Bart Jordan, 2017
Let’s face it, venison is not as easy to prepare as beef. Cows are fed with the express purpose of winding up on someone’s table. So why is it that high end steak houses go to the bother of aging their meat?
This was the question I asked as a new hunter and what I was told is that it was just for beef. I heard about aged steaks at expensive restaurants and always wondered if it wasn’t just a case of the Emperor’s new Clothes where everyone was afraid to admit that it made no difference. Let state without a moment’s hesitation that I love wild game meat. As a kid, there was venison on the table all Fall until Spring, but we never aged our venison. I believed up until recently that the taste and texture or wild game was a result of:
· Age and Sex of the Animal
· Rut or no Rut
· A quick and humane harvest
· The time it took from harvest to freezer
· Method of cooking

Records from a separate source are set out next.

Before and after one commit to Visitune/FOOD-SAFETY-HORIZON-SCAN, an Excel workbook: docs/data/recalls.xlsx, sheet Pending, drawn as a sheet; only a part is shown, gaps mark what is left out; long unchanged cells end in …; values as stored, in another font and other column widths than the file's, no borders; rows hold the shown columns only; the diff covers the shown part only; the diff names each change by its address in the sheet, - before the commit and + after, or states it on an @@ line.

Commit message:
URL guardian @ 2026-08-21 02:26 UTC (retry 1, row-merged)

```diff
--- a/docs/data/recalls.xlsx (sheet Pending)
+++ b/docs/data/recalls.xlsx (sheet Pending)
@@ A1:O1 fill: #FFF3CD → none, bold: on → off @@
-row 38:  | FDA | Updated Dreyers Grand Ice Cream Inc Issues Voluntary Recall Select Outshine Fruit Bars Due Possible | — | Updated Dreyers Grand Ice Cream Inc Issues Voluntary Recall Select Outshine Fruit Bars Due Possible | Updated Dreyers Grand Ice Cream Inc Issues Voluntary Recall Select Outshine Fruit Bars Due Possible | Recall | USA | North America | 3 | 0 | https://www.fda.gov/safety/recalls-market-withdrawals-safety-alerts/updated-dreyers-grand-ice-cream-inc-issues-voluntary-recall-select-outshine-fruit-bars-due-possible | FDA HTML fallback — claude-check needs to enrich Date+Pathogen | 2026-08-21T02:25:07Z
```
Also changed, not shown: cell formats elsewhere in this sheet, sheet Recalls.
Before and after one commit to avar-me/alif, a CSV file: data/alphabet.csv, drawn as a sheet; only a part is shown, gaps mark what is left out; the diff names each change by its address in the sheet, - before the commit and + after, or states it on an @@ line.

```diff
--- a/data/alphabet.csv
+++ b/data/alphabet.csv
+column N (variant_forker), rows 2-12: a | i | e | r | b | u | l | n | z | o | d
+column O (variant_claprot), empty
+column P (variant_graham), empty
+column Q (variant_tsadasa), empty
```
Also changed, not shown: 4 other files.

And while all of these factors are very crucial, I was missing a crucial step in this process, Aging. I have found that aging significantly improves taste and texture of wild harvested game. Over the next few articles we plan to share with you the secrets of what aging is, how it is done and some simple tools you can employ to help ensure optimal results for your wild game.